plastic aligners

Expansion is a strategy that can be used to create space but how much can we expand and how much space do we obtain? When undergoing #orthodontic treatment, most patients and orthodontists would prefer to avoid #extractions. In most cases (~80%) extractions are avoided but some cases it is indicated to reduce crowding, to help improve the bite, reduce the risk of relapse, or to reduce the risk of the gums receding. Rapid palatal expanders (see previous post) are a common appliance used to correct crossbites (top teeth biting inside the lowers) and this tends to be very stable.
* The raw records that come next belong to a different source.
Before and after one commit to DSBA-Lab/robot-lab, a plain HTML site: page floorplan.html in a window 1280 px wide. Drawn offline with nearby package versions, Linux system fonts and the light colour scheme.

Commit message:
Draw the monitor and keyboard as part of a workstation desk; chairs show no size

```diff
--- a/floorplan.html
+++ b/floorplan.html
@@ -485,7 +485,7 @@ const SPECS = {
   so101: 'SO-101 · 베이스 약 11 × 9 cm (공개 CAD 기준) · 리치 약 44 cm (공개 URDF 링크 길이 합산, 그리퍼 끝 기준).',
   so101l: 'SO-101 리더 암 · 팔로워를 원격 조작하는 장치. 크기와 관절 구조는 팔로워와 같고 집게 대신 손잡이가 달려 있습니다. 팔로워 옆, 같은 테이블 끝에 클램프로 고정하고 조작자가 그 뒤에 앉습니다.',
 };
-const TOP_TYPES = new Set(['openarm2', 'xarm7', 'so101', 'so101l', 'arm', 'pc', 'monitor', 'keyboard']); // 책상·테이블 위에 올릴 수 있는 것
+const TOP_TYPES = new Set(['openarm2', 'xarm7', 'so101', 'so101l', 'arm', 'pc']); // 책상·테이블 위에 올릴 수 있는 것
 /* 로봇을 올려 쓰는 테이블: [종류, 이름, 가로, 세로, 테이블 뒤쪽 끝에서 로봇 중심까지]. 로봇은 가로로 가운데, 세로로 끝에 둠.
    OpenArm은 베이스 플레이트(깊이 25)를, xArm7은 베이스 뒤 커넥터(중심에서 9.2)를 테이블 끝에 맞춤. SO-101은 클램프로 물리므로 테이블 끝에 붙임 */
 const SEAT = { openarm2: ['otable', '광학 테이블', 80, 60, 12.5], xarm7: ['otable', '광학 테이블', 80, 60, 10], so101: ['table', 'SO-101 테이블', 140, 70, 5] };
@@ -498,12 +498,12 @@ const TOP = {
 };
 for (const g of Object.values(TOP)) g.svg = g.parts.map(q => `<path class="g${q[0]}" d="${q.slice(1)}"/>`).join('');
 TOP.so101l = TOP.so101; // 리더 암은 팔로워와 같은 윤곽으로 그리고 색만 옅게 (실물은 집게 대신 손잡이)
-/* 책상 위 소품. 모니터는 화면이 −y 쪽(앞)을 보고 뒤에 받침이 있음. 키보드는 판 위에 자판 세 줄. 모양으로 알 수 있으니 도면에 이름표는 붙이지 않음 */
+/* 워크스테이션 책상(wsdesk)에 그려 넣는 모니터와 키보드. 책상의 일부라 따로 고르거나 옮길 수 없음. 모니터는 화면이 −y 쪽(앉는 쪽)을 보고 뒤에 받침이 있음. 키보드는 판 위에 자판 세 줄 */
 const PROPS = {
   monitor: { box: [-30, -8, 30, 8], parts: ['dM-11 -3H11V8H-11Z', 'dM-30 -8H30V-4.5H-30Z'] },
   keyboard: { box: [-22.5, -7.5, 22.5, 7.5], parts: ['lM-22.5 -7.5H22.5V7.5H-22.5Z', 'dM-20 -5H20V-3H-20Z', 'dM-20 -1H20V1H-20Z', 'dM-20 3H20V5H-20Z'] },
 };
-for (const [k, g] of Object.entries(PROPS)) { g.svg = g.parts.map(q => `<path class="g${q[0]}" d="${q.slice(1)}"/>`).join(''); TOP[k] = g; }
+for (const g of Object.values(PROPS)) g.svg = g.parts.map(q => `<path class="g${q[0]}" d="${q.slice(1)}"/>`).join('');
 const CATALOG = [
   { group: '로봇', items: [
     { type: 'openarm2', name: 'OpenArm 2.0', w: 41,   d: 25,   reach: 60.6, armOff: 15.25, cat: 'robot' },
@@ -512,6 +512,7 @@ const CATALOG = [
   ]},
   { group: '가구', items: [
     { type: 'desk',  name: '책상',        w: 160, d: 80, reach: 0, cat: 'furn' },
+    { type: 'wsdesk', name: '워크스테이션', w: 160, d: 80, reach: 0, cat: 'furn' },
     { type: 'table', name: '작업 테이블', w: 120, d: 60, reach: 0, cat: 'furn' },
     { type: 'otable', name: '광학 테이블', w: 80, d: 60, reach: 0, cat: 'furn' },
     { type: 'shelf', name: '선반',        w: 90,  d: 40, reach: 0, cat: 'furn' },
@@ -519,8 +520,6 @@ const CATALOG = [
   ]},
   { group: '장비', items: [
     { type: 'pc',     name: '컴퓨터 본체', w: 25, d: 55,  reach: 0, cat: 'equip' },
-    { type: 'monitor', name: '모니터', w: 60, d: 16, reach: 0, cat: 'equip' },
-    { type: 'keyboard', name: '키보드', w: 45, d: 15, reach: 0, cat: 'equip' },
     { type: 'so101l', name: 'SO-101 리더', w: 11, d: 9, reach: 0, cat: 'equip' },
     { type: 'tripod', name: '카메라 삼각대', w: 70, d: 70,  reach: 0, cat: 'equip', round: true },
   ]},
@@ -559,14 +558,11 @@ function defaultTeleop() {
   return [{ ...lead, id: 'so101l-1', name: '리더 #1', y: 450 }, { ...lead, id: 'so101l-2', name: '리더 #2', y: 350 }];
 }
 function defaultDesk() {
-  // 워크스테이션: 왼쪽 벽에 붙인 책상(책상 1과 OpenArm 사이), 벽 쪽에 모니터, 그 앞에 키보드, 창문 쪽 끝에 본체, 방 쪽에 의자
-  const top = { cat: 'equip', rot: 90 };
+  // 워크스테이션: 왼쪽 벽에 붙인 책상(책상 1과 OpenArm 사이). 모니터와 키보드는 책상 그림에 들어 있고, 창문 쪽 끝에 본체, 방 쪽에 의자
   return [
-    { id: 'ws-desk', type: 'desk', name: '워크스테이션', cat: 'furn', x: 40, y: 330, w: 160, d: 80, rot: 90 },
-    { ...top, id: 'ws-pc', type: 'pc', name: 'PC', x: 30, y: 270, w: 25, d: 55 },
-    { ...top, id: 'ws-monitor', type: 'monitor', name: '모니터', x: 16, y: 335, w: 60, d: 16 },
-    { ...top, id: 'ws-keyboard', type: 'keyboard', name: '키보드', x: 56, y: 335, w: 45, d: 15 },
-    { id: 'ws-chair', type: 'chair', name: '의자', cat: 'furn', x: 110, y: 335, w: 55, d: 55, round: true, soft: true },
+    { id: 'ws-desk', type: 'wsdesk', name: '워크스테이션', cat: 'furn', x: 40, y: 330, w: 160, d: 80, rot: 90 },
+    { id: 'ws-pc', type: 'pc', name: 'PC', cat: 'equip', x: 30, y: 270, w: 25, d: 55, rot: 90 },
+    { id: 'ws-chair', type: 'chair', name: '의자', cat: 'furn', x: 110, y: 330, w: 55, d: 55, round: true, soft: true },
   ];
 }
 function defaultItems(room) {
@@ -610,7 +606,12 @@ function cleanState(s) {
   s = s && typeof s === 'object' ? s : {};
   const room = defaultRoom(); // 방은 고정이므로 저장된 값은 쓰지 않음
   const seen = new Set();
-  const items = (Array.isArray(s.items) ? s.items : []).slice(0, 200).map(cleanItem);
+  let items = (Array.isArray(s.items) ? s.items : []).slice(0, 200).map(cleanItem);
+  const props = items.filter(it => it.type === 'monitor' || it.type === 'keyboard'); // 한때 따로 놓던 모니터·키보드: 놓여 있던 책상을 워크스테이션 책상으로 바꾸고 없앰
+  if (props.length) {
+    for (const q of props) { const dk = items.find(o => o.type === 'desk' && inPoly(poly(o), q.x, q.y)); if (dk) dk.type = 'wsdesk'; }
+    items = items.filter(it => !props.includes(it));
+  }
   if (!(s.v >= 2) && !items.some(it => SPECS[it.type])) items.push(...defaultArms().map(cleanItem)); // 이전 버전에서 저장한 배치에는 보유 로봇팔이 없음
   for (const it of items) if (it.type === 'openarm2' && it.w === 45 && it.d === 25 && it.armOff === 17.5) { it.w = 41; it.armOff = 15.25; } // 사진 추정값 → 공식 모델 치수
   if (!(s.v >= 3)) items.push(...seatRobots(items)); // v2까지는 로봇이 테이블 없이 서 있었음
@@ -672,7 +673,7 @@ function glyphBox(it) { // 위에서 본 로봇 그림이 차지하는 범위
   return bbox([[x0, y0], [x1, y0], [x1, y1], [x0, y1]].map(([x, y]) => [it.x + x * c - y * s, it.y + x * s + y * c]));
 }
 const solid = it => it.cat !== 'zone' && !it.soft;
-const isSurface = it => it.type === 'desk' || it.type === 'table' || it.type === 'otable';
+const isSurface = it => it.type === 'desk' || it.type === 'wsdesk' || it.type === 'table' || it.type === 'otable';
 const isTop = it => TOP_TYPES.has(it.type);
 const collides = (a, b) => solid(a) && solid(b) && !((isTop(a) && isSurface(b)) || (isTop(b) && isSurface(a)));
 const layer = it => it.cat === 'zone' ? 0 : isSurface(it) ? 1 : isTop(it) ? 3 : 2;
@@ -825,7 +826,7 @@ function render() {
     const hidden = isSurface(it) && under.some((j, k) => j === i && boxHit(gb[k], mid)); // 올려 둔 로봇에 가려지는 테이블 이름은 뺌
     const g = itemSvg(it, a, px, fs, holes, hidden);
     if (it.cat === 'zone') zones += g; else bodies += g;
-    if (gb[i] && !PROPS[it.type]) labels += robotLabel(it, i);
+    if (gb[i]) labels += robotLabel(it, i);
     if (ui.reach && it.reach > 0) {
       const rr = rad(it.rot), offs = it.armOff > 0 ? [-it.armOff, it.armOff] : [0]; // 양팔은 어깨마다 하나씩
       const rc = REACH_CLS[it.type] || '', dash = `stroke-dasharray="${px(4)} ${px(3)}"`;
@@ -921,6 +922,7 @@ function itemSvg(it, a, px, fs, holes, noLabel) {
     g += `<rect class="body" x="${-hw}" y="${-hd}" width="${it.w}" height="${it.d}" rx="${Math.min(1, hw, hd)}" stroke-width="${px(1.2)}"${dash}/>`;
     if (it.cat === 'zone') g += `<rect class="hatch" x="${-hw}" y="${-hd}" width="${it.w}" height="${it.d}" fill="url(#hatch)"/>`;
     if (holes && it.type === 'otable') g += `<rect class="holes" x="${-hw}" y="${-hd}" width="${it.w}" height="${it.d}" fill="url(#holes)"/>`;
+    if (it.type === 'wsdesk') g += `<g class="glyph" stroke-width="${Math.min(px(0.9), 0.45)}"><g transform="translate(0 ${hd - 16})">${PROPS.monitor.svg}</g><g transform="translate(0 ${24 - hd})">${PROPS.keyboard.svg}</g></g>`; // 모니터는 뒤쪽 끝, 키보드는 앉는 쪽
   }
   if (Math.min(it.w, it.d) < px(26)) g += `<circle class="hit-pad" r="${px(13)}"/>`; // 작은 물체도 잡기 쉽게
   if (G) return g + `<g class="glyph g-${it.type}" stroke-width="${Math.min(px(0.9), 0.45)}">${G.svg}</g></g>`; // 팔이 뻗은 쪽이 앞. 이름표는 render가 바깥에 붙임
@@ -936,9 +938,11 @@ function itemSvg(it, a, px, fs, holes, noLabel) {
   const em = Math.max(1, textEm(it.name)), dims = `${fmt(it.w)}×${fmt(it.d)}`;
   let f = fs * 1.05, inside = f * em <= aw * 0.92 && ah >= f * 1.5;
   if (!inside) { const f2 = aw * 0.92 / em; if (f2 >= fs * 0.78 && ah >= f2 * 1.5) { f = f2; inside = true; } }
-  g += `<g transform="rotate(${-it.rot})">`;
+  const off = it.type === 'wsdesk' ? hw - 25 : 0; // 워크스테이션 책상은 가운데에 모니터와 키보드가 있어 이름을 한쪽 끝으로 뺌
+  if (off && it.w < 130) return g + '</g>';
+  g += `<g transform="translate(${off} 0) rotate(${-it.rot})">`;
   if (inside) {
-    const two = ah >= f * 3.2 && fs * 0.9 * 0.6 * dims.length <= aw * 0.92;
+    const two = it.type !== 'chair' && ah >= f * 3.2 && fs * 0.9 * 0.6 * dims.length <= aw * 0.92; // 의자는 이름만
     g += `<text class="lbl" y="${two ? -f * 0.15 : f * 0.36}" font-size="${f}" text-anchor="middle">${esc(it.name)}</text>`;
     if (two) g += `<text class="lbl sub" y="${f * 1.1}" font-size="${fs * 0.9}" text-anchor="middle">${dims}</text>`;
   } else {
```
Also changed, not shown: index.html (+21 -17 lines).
Expansion also creates space but not as much as you may think.
When assessing the amount of arch perimeter or space gained (to reduce crowding) with #expansion it was found that only about 1mm of space is created for every 3mm of expansion of the back molar teeth (Germane American Journal of Orthodontics and Dentofacial Orthopedics 1991;100:421-7). Research into expansion beyond correcting crossbites shows that although quite large expansion can be achieved, it invariably relapses back to within 2-3mm of the original dimensions. We therefore can only gain ~3mm of stable expansion which only creates about 1mm of space for reducing crowding – not much really! Fortunately this is not the only strategy orthodontists have for creating space as I discuss in the textbook, Evidence-Based Clinical Orthodontics. We can treat more moderate crowding (5-6mm) by involving other techniques such as incisor proclination (up to ~2mm is stable but this creates ~2mm of space), interproximal reduction/thinning can be used if prudent and E-space maintenance (a future Blog) can contribute ~3-4mm of additional room.